150th Anniversary Common Reading Program
Sponsored by West Chester University's Frederick Douglass Institute
Narrative of the Life of Frederick Douglass: An American Slave, Written by Himself (1st Edition, Published in 1845)
West Chester University is pleased to announce the Narrative of the Life of Frederick Douglass: An American Slave, as the University's common reading for all students for the 150th Anniversary Celebration Winter 2021-Spring 2022. It serves to educate students on the life and legacy of Frederick Douglass and his connection to West Chester University.
Upcoming Programs and courses related to the life and legacy of Frederick Douglass:
- The annual Dr. Clifford E. DeBaptiste-Frederick Douglass Lecture Series
- Frederick Douglass Institute 25th Plus Anniversary (Date: TBA)
- Lincoln- Douglass Debate, March 22-23, 2021
Purpose of a Common Reading
The practice of assigning students a "common reading" has been a popular practice on college campuses for well over a decade, as it provides the opportunity to bring people closer together as a community and create a common ground for discussions. Many universities have used their common reading selections to serve as an opportunity to engage students from different backgrounds in constructive dialogue on key social topics spanning U.S. diversity and global issues.
About Frederick Douglass
Though born into slavery around 1818, Frederick Douglass would become one of the world's foremost champions of human freedom. A self-taught man, his life as an author, orator, newspaper editor, U.S. Colored Troops Recruiter, and U.S. Ambassador to Haiti stood as a counter-example to the then largely held belief that enslaved people did not possess the intellectual capacity to live in freedom alongside their white counterparts. Although posterity primarily aligns him with the abolition of slavery, Douglass firmly believed in the equality of all people regardless of race, gender and creed. Douglass and the Commonwealth of Pennsylvania share a long and storied history together. As noted on the statue, Douglass delivered his final speech at West Chester University of Pennsylvania on February 1, 1895.

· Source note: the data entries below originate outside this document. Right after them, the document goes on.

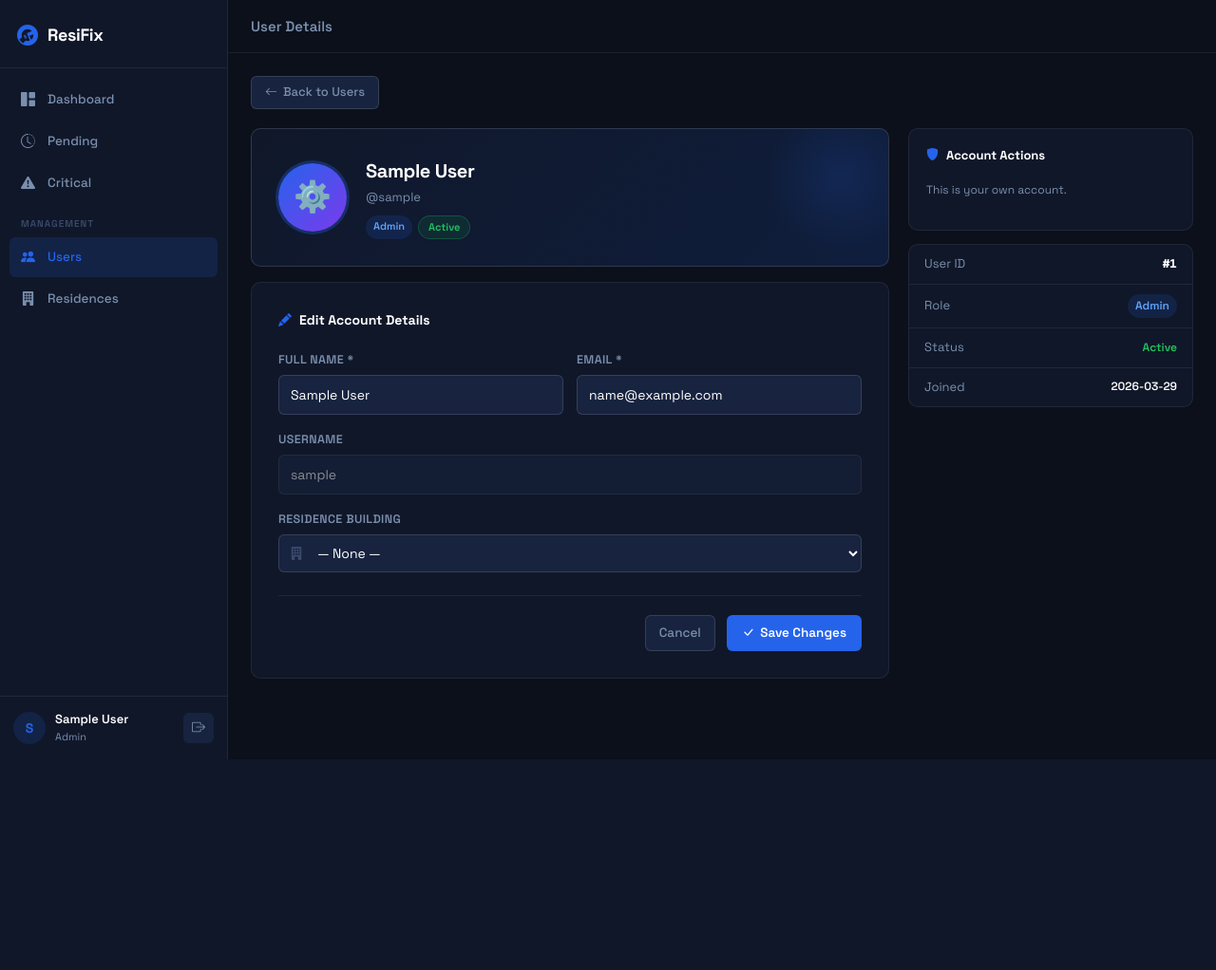
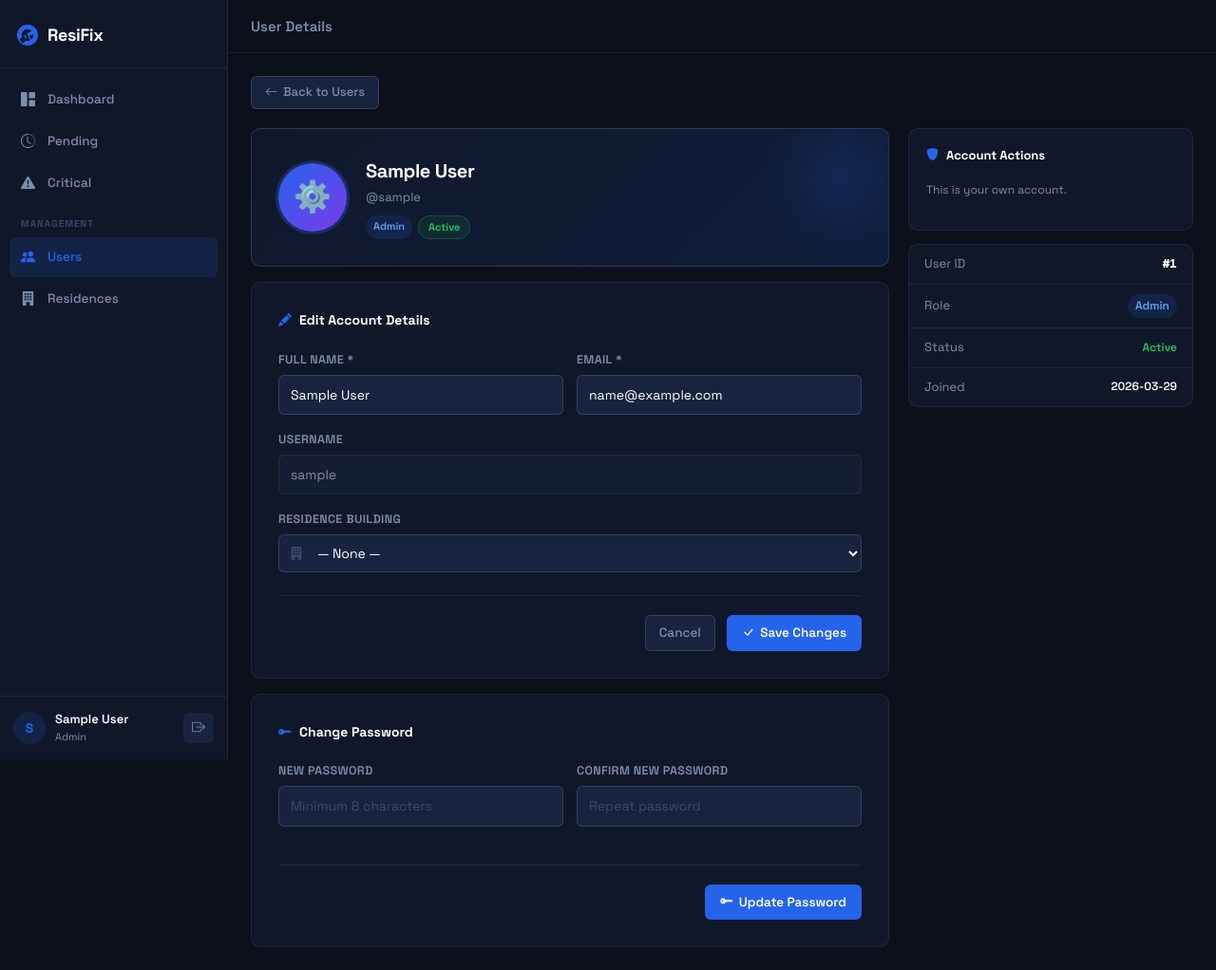
Before and after one commit to ResiFIxGroup20/resifix, a Flask app: page /admin/users/1 in a window 1280 px wide. Shown: the whole page at 95% size. Before the commit the page ends 800 px from the top, so only its background shows below. Run offline with Flask 3, Linux system fonts and the light colour scheme; the visitor is signed in with stand-in values (Sample User, id 1); data comes from the database, SQL or seed files in the repository; data that the repository does not hold is empty; some libraries are stand-ins or nearby versions.

Commit message:
admin user detail page fix

```diff
--- a/routes/admin.py
+++ b/routes/admin.py
@@ -21,6 +21,8 @@
     add_residence,
     set_residence_active,
     update_profile,
+    update_user_password,
+    get_residence_raw,
 )
 from functools import wraps
 import math
@@ -252,7 +254,19 @@
             flash(f"{full_name}'s details updated.", 'success')
             return redirect(url_for('admin.user_detail', user_id=user_id))
 
-    # Rating stats — only relevant for technicians
+        if action == 'change_password':
+            new_password = request.form.get('new_password',     '').strip()
+            confirm      = request.form.get('confirm_password', '').strip()
+
+            if len(new_password) < 8:
+                flash('Password must be at least 8 characters.', 'danger')
+            elif new_password != confirm:
+                flash('Passwords do not match.', 'danger')
+            else:
+                from werkzeug.security import generate_password_hash
+                update_user_password(user_id, generate_password_hash(new_password))
+                flash(f"Password updated successfully for {user['full_name']}.", 'success')
+            return redirect(url_for('admin.user_detail', user_id=user_id))
     avg_rating    = 0.0
     total_ratings = 0
     if user['role'] == 'technician':
--- a/templates/admin/user_detail.html
+++ b/templates/admin/user_detail.html
@@ -152,6 +152,36 @@
       </form>
     </div>
 
+    <!-- Change Password -->
+    <div class="detail-main" style="margin-top:16px;">
+      <div style="font-weight:700; font-size:14px; margin-bottom:20px;
+                  display:flex; align-items:center; gap:8px;">
+        <i class="bi bi-key-fill" style="color:var(--accent);"></i> Change Password
+      </div>
+      <form method="POST">
+        <input type="hidden" name="action" value="change_password">
+        <div style="display:grid; grid-template-columns:1fr 1fr; gap:14px;">
+          <div class="form-group-custom">
+            <label class="form-label-custom">New Password</label>
+            <input type="password" name="new_password" class="form-control-custom"
+                   style="padding-left:12px;"
+                   placeholder="Minimum 8 characters" minlength="8" required>
+          </div>
+          <div class="form-group-custom">
+            <label class="form-label-custom">Confirm New Password</label>
+            <input type="password" name="confirm_password" class="form-control-custom"
+                   style="padding-left:12px;"
+                   placeholder="Repeat password" minlength="8" required>
+          </div>
+        </div>
+        <div class="form-actions">
+          <button type="submit" class="btn-primary">
+            <i class="bi bi-key-fill"></i> Update Password
+          </button>
+        </div>
+      </form>
+    </div>
+
   </div>
 
   <!-- Right: Info + Actions -->
```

A few of the many famous quotes of Frederick Douglass that still ring true today:
"I would unite with anyone to do right and with nobody to do wrong."
"It is easier to build strong children than to repair broken men"
"Without struggle, there is no progress"
"Where justice is denied, where poverty is enforced, where ignorance prevails, and where any one class is made to feel that society is an organized conspiracy to oppress, rob and degrade them, neither persons nor property will be safe."
"Some know the value of education by having it. I knew its value by not having it."
~ Frederick Douglass
WCU Douglass Historical Landmark (June 27, 2008)
Under the guidance and leadership of Dr. C. James Trotman (Professor Emeritus), the Frederick Douglass Institute (FDI) of West Chester University was named as a national historical landmark. The National Park Services (NPS) and the National Underground Railroad Network to Freedom (UGRR) recognized the Frederick Douglass Institute (FDI) for making significant contributions to the understanding of the Underground Railroad and its connection and contributions to American and African American History.
WCU's Frederick Douglass Institute
The mission of the Frederick Douglass Institute at West Chester University of Pennsylvania (FDI) is to maintain the legacy of the great abolitionist, orator, and statesman Frederick Douglass before the campus community, local community, region, and the nation through the highest quality of academic programming that promotes excellence in scholarship, teaching, and institutional advancement. Consistent with its mission, and with the mission, vision, and values of the university, the Institute is an educational and cultural resource for advancing multicultural studies across the curriculum and for deepening the intellectual heritage of Frederick Douglass, the former slave, distinguished orator, journalist, author, and statesman. Douglass, who was a frequent visitor to the West Chester area, gave his last public lecture on West Chester's campus on February 1, 1895, just nineteen days before his death.
Guided by the spirit of Douglass and his legacy, the Institute aims to create opportunities to build a better community for all of us to fulfill our destiny as human beings. Perhaps Douglass himself put it best when on October 1, 1865, at the inauguration of an Institute named for him in Baltimore, Maryland, Douglass said that the mission of that Institute was, in part, "to be a dispenser of knowledge," and "a radiator of light." Douglass also declared in his remarks that "In a word, we dedicate this Institution to virtue, temperance, truth, liberty, and justice." Through the leadership of WCU, there are Frederick Douglass Institutes at all fourteen campuses of the Pennsylvania State Universities System. Collectively the Frederick Douglass Institutes at all 14 campuses of the Pennsylvania State University System are known as the FDI Collaborative.